## What the task requires
Could you please find each line in the records that contains the word "Milano" and copy it?

## Available data
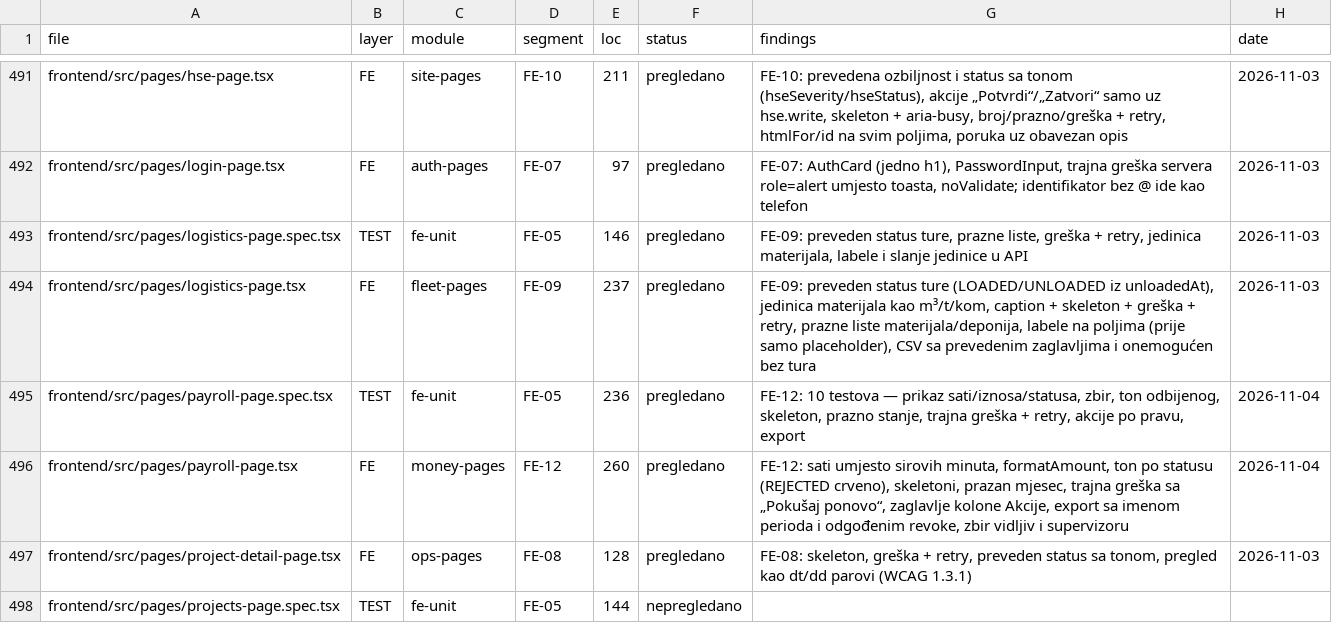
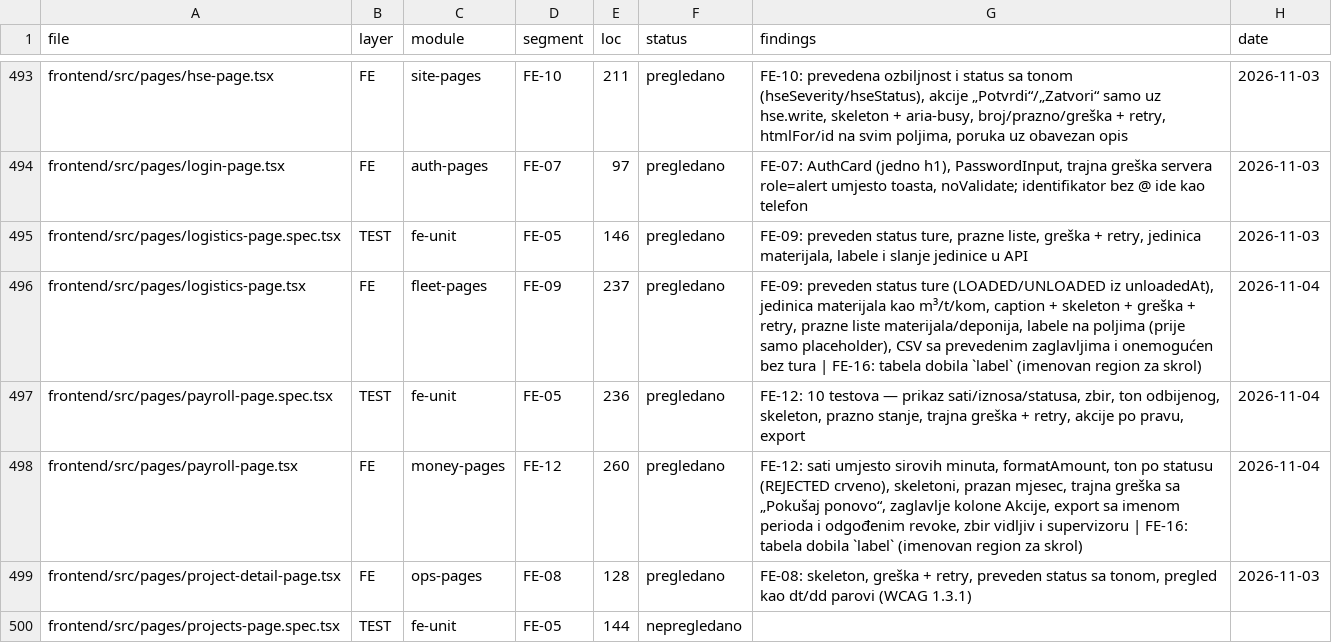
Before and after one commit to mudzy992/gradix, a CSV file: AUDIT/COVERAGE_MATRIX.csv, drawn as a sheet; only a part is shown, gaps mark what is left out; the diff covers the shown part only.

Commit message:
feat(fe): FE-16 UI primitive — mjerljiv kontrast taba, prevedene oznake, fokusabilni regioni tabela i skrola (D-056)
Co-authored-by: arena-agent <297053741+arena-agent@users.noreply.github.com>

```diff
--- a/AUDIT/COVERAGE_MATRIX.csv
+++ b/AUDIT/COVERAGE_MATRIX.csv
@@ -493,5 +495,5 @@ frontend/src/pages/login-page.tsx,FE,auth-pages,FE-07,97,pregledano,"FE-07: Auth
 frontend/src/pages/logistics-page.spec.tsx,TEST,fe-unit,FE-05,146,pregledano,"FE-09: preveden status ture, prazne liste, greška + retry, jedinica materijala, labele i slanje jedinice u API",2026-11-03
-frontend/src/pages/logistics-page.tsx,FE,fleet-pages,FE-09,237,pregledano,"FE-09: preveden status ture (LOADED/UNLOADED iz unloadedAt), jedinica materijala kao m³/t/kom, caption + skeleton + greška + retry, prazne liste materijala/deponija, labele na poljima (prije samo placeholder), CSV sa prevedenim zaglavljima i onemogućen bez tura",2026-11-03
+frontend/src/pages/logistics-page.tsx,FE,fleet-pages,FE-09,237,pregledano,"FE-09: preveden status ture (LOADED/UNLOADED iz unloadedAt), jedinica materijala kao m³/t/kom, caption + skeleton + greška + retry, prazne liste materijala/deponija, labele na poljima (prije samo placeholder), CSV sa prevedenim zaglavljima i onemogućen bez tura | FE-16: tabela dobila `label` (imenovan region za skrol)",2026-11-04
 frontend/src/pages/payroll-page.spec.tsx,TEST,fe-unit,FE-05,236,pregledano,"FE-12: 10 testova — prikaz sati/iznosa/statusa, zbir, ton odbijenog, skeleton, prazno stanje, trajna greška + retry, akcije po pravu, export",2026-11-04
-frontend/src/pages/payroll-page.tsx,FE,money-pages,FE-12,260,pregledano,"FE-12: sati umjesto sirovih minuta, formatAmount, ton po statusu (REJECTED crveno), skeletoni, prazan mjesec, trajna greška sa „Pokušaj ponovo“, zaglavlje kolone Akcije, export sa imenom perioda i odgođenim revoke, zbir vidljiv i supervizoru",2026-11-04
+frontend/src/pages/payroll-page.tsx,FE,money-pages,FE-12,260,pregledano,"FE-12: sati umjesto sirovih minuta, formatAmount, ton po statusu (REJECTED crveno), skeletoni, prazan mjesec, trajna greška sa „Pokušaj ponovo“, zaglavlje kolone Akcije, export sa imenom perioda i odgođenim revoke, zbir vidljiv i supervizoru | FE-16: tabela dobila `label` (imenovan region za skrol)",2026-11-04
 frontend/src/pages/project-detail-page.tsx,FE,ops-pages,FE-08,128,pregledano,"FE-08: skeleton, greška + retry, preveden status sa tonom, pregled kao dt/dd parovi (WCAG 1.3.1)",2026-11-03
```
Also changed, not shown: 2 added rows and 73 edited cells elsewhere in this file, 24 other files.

...

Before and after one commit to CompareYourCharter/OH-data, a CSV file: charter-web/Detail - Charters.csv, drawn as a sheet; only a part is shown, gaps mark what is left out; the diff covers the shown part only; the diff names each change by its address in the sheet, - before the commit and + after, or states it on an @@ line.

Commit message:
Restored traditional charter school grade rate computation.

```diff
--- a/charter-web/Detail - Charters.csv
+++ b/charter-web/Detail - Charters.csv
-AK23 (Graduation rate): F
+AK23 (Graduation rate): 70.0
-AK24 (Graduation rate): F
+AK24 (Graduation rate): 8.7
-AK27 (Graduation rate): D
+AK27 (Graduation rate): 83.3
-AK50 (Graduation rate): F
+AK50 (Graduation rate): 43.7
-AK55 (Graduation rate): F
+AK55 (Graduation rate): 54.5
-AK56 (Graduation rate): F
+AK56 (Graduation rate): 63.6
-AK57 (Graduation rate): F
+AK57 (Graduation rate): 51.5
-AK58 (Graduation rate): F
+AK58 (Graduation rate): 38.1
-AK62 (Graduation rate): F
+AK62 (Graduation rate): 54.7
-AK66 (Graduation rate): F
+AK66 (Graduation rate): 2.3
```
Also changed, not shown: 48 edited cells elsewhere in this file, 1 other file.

==

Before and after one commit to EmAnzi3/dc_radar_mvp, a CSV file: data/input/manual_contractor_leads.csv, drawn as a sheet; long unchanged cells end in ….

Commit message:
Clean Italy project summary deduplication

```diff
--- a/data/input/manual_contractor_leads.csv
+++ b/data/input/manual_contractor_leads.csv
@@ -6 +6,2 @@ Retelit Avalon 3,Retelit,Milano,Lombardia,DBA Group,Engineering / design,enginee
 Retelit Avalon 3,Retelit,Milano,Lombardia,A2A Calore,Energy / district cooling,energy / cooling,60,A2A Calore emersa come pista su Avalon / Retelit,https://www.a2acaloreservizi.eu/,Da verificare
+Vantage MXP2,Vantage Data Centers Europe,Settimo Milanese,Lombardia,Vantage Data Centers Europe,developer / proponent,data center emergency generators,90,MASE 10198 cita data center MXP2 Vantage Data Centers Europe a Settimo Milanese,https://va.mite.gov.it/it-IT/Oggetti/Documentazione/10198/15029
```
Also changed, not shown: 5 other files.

## Exercise response
@@ -6 +6,2 @@ Retelit Avalon 3,Retelit,Milano,Lombardia,DBA Group,Engineering / design,enginee
 Retelit Avalon 3,Retelit,Milano,Lombardia,A2A Calore,Energy / district cooling,energy / cooling,60,A2A Calore emersa come pista su Avalon / Retelit,https://www.a2acaloreservizi.eu/,Da verificare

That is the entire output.